Brazil, Russia, India, China and South Africa, collectively known as the BRICS group of countries are holding their 15th summit in South Africa this week with expansion on the agenda.

The common bond between this diverse group of nations is that they are recognised as the emerging economic powerhouses in the global economy outside the major developed economies of which North America, Western Europe, Japan, South Korea and Australia are the most prominent.

Of course, countries like China, Brazil and Russia straddle both groups and are economic powerhouses in their own right, though in the case of Russia, before the invasion of Ukraine.

The BRICS group is a fairly loose alliance whose members have economic advancement as their objective.

However, in the case of China and Russia there is a strong geo-political dimension and an ambition to develop an economic bloc under China/Russian leadership that rivals the US and their allies dominated G7 and G20 group of nations.

The Russian invasion of Ukraine and US/UK/EU led pushback against the invasion through economic and military support gives the possible expansion of the BRICS group new meaning.


The EU and UK are active in the development of trade deals with countries and regions outside the EU, with the South American Mercosur group deal the most ambitious followed by Japan, Australia, New Zealand, Canada and South Korea as recent examples.

Attempts at an EU-US deal have failed for now, but the EU and UK are anxious to pursue trade relations. Progress on attempts with India and China has been at best slow.

Trade is particularly active between the BRICS members.

This was well demonstrated in the aftermath of the Russian invasion when Russian gas supplies to the EU were dramatically reduced. Overnight Irish and EU farmers struggled to access fertiliser supplies, and those that were available were at hugely inflated prices.

On the other hand, Brazil, which imports 85% of its total fertiliser requirement, secured a deal with Russia that meets a quarter of Brazil’s total fertiliser imports

It has also been demonstrated more recently with a grain power play following Russia not renewing the deal that allows Ukrainian grain exports out through the Black Sea.

At a Russian-African nations summit last month, Russia offered to replace any disruption of grain supplies to African countries caused by the blockade.

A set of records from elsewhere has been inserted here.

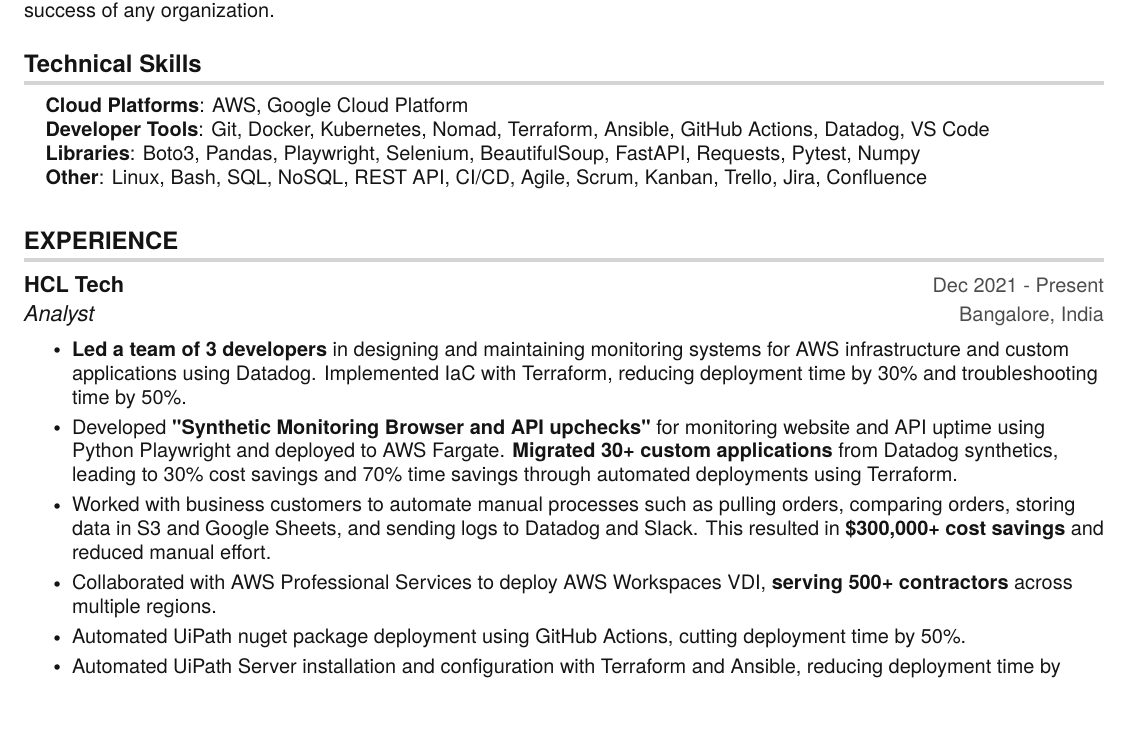
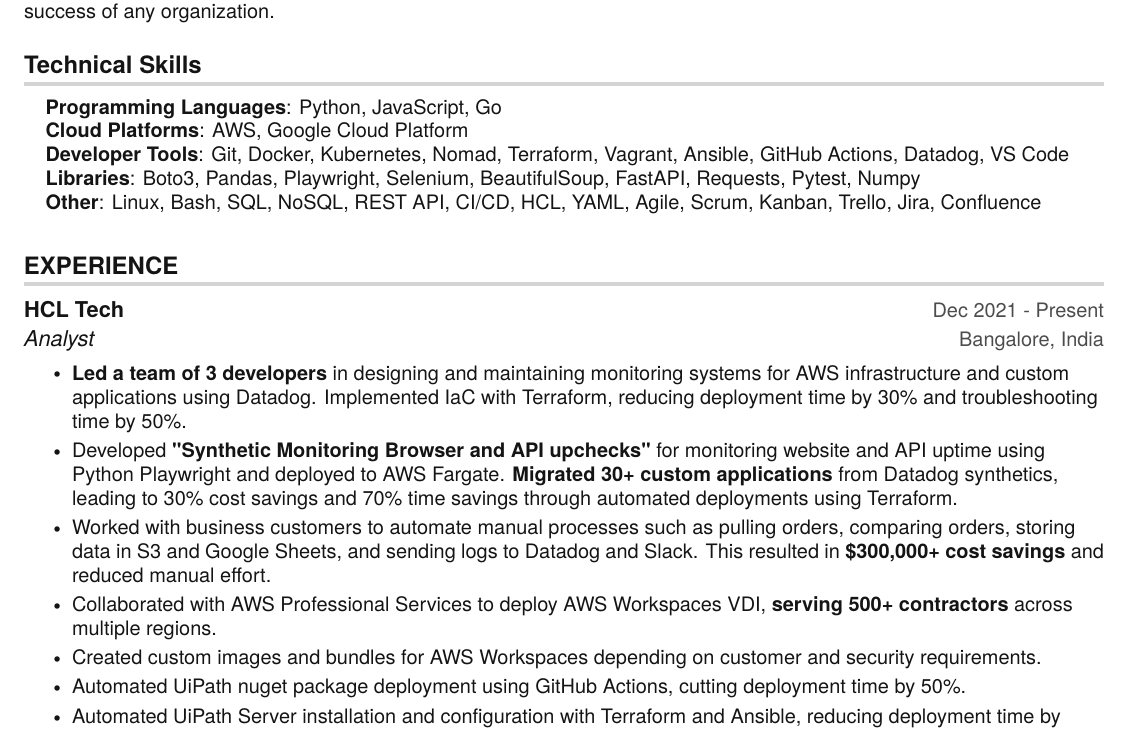
Before and after one commit to xvishaldongre/resume, a LaTeX CV (vishal_dongre_resume.tex): part of page 1 of 2, cut so that both start at the same text, the shorter picture padded with empty space. Compiled offline with pdfLaTeX.

Commit message:
feat: Added Programming Languages

```diff
--- a/vishal_dongre_resume.tex
+++ b/vishal_dongre_resume.tex
@@ -164,11 +164,11 @@
 \section{Technical Skills}
  \begin{itemize}[leftmargin=0.15in, label={}]
     \small{\item{
+     \textbf{Programming Languages}{: Python, JavaScript, Go} \\
      \textbf{Cloud Platforms}{: AWS, Google Cloud Platform} \\
-     \textbf{Developer Tools}{: Git, Docker, Kubernetes, Nomad, Terraform, Ansible, GitHub Actions, Datadog, VS Code} \\
+     \textbf{Developer Tools}{: Git, Docker, Kubernetes, Nomad, Terraform, Vagrant, Ansible, GitHub Actions, Datadog, VS Code} \\
      \textbf{Libraries}{: Boto3, Pandas, Playwright, Selenium, BeautifulSoup, FastAPI, Requests, Pytest, Numpy} \\
-     \textbf{Other}{: Linux, Bash, SQL, NoSQL, REST API, CI/CD, Agile, Scrum, Kanban, Trello, Jira, Confluence} \\
-
+     \textbf{Other}{: Linux, Bash, SQL, NoSQL, REST API, CI/CD, HCL, YAML, Agile, Scrum, Kanban, Trello, Jira, Confluence} \\
     }}
  \end{itemize}
 
@@ -184,6 +184,7 @@
         \resumeItem{Developed \textbf{"Synthetic Monitoring Browser and API upchecks"} for monitoring website and API uptime using Python Playwright and deployed to AWS Fargate. \textbf{Migrated 30+ custom applications} from Datadog synthetics, leading to 30\% cost savings and 70\% time savings through automated deployments using Terraform.}
         \resumeItem{Worked with business customers to automate manual processes such as pulling orders, comparing orders, storing data in S3 and Google Sheets, and sending logs to Datadog and Slack. This resulted in \textbf{\$300,000+ cost savings} and reduced manual effort.}
         \resumeItem{Collaborated with AWS Professional Services to deploy AWS Workspaces VDI, \textbf{serving 500+ contractors} across multiple regions.}
+        \resumeItem{Created custom images and bundles for AWS Workspaces depending on customer and security requirements.}
         \resumeItem{Automated UiPath nuget package deployment using GitHub Actions, cutting deployment time by 50\%.}
         \resumeItem{Automated UiPath Server installation and configuration with Terraform and Ansible, reducing deployment time by 50\%.}
         \resumeItem{Designed and maintained Datadog dashboards and monitors with Terraform, achieving a 70\% reduction in deployment time.}
```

China has also been active in Africa through the construction of infrastructure projects as part of their plan to compete with the US and European countries who historically colonised much of the African continent.

Ambitions and relevance to Irish farmers

While this is all important at a geopolitical level and more general trade, the link with agriculture and impact on Irish farmers is less obvious.

If there is further expansion of the group, Argentina, the world’s third largest beef exporter and Saudi Arabia, the leading exporter of oil and energy, are likely to join. Iran, another major oil exporter, and Belarus, a major potash producer are also candidates to join.

They have even considered a collective trade currency to rival the dollar for international trade, but this seems to be recognised as an ambition too far.

It is fair to say that many of these countries aren’t aligned with the EU when it comes to climate policy, notwithstanding China’s progress in developing energy production without fossil fuels, and they are in the process of becoming the leader in manufacture and sale of electric vehicles.

While the Irish agrifood industry has a strong trading relationship with China, the value of this trade has weakened this year due to the combination of increased Chinese production and extremely competitively priced alternative suppliers.

For example, China was a high value market for Irish beef exports up to the suspension in May 2021, yet when that business recommenced in January this year, traders found that the value per tonne of beef exports had plummeted, with increased production from Brazil and Australia dominating the market for imported beef.

Irish dairy exports to mainland China have plummeted to a five year low in the first half of 2023 at just 30,306 tonnes compared with 52,142 tonnes in the first half of 2019.

Of course Irish farmers benefited greatly by joining the alliance of European countries fifty years ago that has since expanded to 28 members, now 27 with the UK departure.

The development of a BRICS alliance will create opportunities for farmers in these nations and make them even more competitive to trade in global markets.